Random Scenes From Burning Man 2009
When our merry band of 'Burner's attended Burning Man this year, it meant a 20 hour road trip from Phoenix, Arizona to a nameless spot on a map in northern Nevada. On any such road trip, things are bound to happen. Bizarre iPod play lists will be created, countless bags of junk food will consumed and strange conversations are bound to come out of the most random comments.
Somewhere north of Las Vegas but south of Tonapah, while savoring a bag of Nacho Cheese Dorritos, I asked my fellow burners if they had any idea where the Nacho Cheese on the chips actually came from. They all shrugged as we listened to the eighth song by "The Doors" in a row. "Tank Car #47." was my response. My fellow passengers glanced at me with a collective, "Huh?".
"Tank Car #47", I repeated. "Allow me to explain.", and I related the following tale.
While attending high school back in 1974 I had to take chemistry class. I don't know if they still require these types of classes in high school, but considering the liability of using Bunsen burners and playing with chemicals in modern society, I sort of doubt it. I can't say I was a great chemistry student. Most of my mental ability as a 16 year old was taken up by thinking about girls and cars. Molecular structure and chemical reactions were not high on my list. However, I was lucky to have an old school chemistry teacher that was no slouch. He knew how to impress.
So on one cold, fall, South Dakota day, I sat in the front row of chemistry class as the teacher handed out a list of chemicals along with instructions for what to do with them. I could have cared less. What was the point? But since I was stuck there for 45 minutes, might as well make the best of it. I mixed the chemicals together, then emulsified them (dissolved them in water) and then I put the mixture on top of a burner to vaporize (boil) it, and then trapped the emitted steam in a jar and placed it upside down on my desk. This took about 30 minutes in all. Once the seemingly empty jars had cooled the teacher told us to pick them up, remove the blotter from beneath them and smell the contents. Smell the contents? WTF?

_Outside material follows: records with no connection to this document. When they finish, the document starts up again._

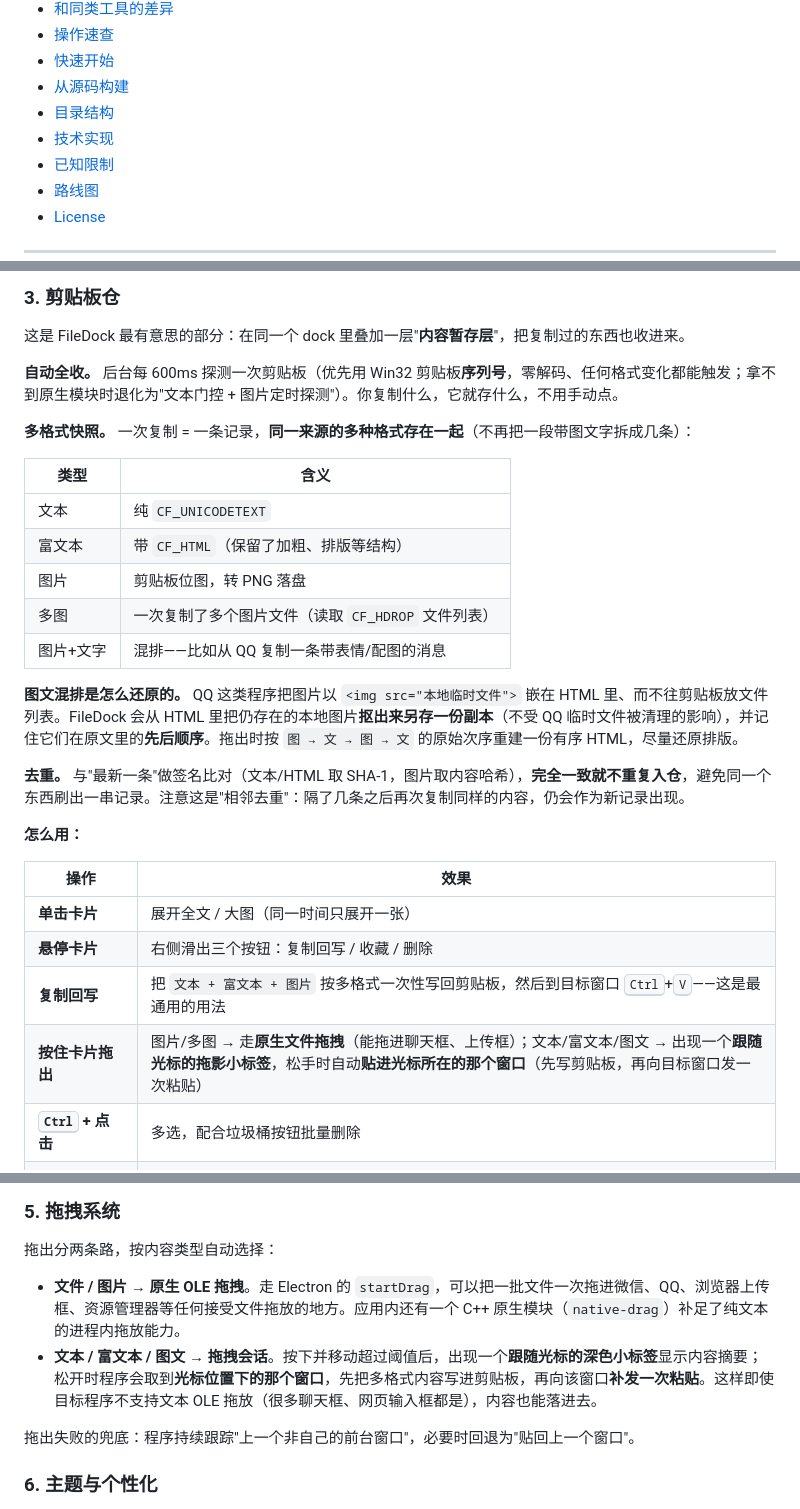
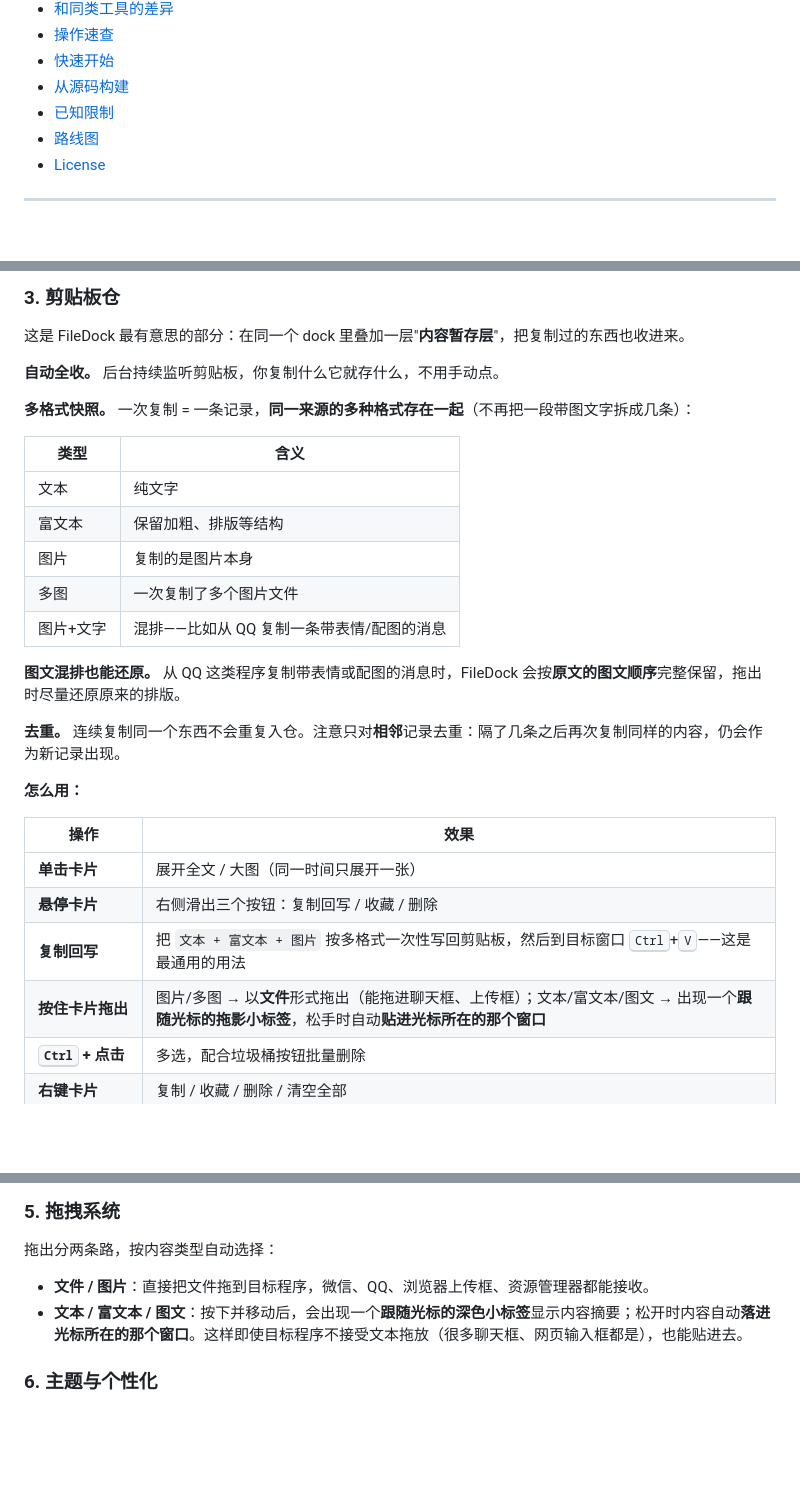
Before and after one commit to AutoOperator/FileDock, a Markdown page: README.md, 3 parts joined by grey strips. GitHub-like rendering; blank space fills up the shorter version.

```diff
--- a/README.md
+++ b/README.md
@@ -23,8 +23,6 @@ Windows 10 / 11 (x64) · Electron · 无边框透明置顶 · 四向边缘吸附
 - [操作速查](#操作速查)
 - [快速开始](#快速开始)
 - [从源码构建](#从源码构建)
-- [目录结构](#目录结构)
-- [技术实现](#技术实现)
 - [已知限制](#已知限制)
 - [路线图](#路线图)
 - [License](#license)
@@ -94,21 +92,21 @@ FileDock 就是为这两件事做的：一个常驻屏幕边缘的小窗，把
 
 这是 FileDock 最有意思的部分：在同一个 dock 里叠加一层"**内容暂存层**"，把复制过的东西也收进来。
 
-**自动全收。** 后台每 600ms 探测一次剪贴板（优先用 Win32 剪贴板**序列号**，零解码、任何格式变化都能触发；拿不到原生模块时退化为"文本门控 + 图片定时探测"）。你复制什么，它就存什么，不用手动点。
+**自动全收。** 后台持续监听剪贴板，你复制什么它就存什么，不用手动点。
 
 **多格式快照。** 一次复制 = 一条记录，**同一来源的多种格式存在一起**（不再把一段带图文字拆成几条）：
 
 | 类型 | 含义 |
 | --- | --- |
-| 文本 | 纯 `CF_UNICODETEXT` |
-| 富文本 | 带 `CF_HTML`（保留了加粗、排版等结构） |
-| 图片 | 剪贴板位图，转 PNG 落盘 |
-| 多图 | 一次复制了多个图片文件（读取 `CF_HDROP` 文件列表） |
+| 文本 | 纯文字 |
+| 富文本 | 保留加粗、排版等结构 |
+| 图片 | 复制的是图片本身 |
+| 多图 | 一次复制了多个图片文件 |
 | 图片+文字 | 混排——比如从 QQ 复制一条带表情/配图的消息 |
 
-**图文混排是怎么还原的。** QQ 这类程序把图片以 `<img src="本地临时文件">` 嵌在 HTML 里、而不往剪贴板放文件列表。FileDock 会从 HTML 里把仍存在的本地图片**抠出来另存一份副本**（不受 QQ 临时文件被清理的影响），并记住它们在原文里的**先后顺序**。拖出时按 `图 → 文 → 图 → 文` 的原始次序重建一份有序 HTML，尽量还原排版。
+**图文混排也能还原。** 从 QQ 这类程序复制带表情或配图的消息时，FileDock 会按**原文的图文顺序**完整保留，拖出时尽量还原原来的排版。
 
-**去重。** 与"最新一条"做签名比对（文本/HTML 取 SHA-1，图片取内容哈希），**完全一致就不重复入仓**，避免同一个东西刷出一串记录。注意这是"相邻去重"：隔了几条之后再次复制同样的内容，仍会作为新记录出现。
+**去重。** 连续复制同一个东西不会重复入仓。注意只对**相邻**记录去重：隔了几条之后再次复制同样的内容，仍会作为新记录出现。
 
 **怎么用：**
 
@@ -117,7 +115,7 @@ FileDock 就是为这两件事做的：一个常驻屏幕边缘的小窗，把
 | **单击卡片** | 展开全文 / 大图（同一时间只展开一张） |
 | **悬停卡片** | 右侧滑出三个按钮：复制回写 / 收藏 / 删除 |
 | **复制回写** | 把 `文本 + 富文本 + 图片` 按多格式一次性写回剪贴板，然后到目标窗口 <kbd>Ctrl</kbd>+<kbd>V</kbd>——这是最通用的用法 |
-| **按住卡片拖出** | 图片/多图 → 走**原生文件拖拽**（能拖进聊天框、上传框）；文本/富文本/图文 → 出现一个**跟随光标的拖影小标签**，松手时自动**贴进光标所在的那个窗口**（先写剪贴板，再向目标窗口发一次粘贴） |
+| **按住卡片拖出** | 图片/多图 → 以**文件**形式拖出（能拖进聊天框、上传框）；文本/富文本/图文 → 出现一个**跟随光标的拖影小标签**，松手时自动**贴进光标所在的那个窗口** |
 | **<kbd>Ctrl</kbd> + 点击** | 多选，配合垃圾桶按钮批量删除 |
 | **右键卡片** | 复制 / 收藏 / 删除 / 清空全部 |
 | **底部垃圾桶按钮** | 三态智能按钮：有选中 → 删选中；有展开的卡片 → 删这张；都没有 → 清空全部 |
@@ -151,10 +149,8 @@ FileDock 就是为这两件事做的：一个常驻屏幕边缘的小窗，把
 
 拖出分两条路，按内容类型自动选择：
 
-- **文件 / 图片 → 原生 OLE 拖拽**。走 Electron 的 `startDrag`，可以把一批文件一次拖进微信、QQ、浏览器上传框、资源管理器等任何接受文件拖放的地方。应用内还有一个 C++ 原生模块（`native-drag`）补足了纯文本的进程内拖放能力。
-- **文本 / 富文本 / 图文 → 拖拽会话**。按下并移动超过阈值后，出现一个**跟随光标的深色小标签**显示内容摘要；松开时程序会取到**光标位置下的那个窗口**，先把多格式内容写进剪贴板，再向该窗口**补发一次粘贴**。这样即使目标程序不支持文本 OLE 拖放（很多聊天框、网页输入框都是），内容也能落进去。
-
-拖出失败的兜底：程序持续跟踪"上一个非自己的前台窗口"，必要时回退为"贴回上一个窗口"。
+- **文件 / 图片**：直接把文件拖到目标程序，微信、QQ、浏览器上传框、资源管理器都能接收。
+- **文本 / 富文本 / 图文**：按下并移动后，会出现一个**跟随光标的深色小标签**显示内容摘要；松开时内容自动**落进光标所在的那个窗口**。这样即使目标程序不接受文本拖放（很多聊天框、网页输入框都是），也能贴进去。
 
 ### 6. 主题与个性化
 
```
Also changed, not shown: other parts of README.md (+8 -52 lines).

As I did, a rush of Juicy Fruit gum invaded my nose. It smelled like there were 30 packs of gum inside the jar. "This smells like chewing gum.", I exclaimed!
"Where do you think the flavor comes from? Juicy Fruit Trees?", was the teacher's response.
That was the eye opener. It was then that I realized that all the stuff I put in my mouth, didn't necessarily grow out of the ground. It grew out of a factory. So when ever I am stopped at a railroad crossing and watching the freight trains roll by with dozens of tank cars in tow, I guess what is inside each one; cooking oil, red dye #3, nacho cheese emulsion, juice fruit syrup, motor oil, windshield washer fluid...etc.
At the thought of this, my fellow burners made a collective 'ewwww' and stopped eating their processed, packaged snacks....for about 2 minutes.
After that, our fellow burner from back east pointed up at the sky and said, "See those chem-trails? I read that the Federal Government puts additives in jet fuel that secretly seeds the atmosphere in order to change the weather.
We all looked at each other in silence. For the rest of the trip we never looked at a freight train or a jet contrail the same.
The trip just got more and more strange after that.
For more images of Burning Man, visit my Flickr Page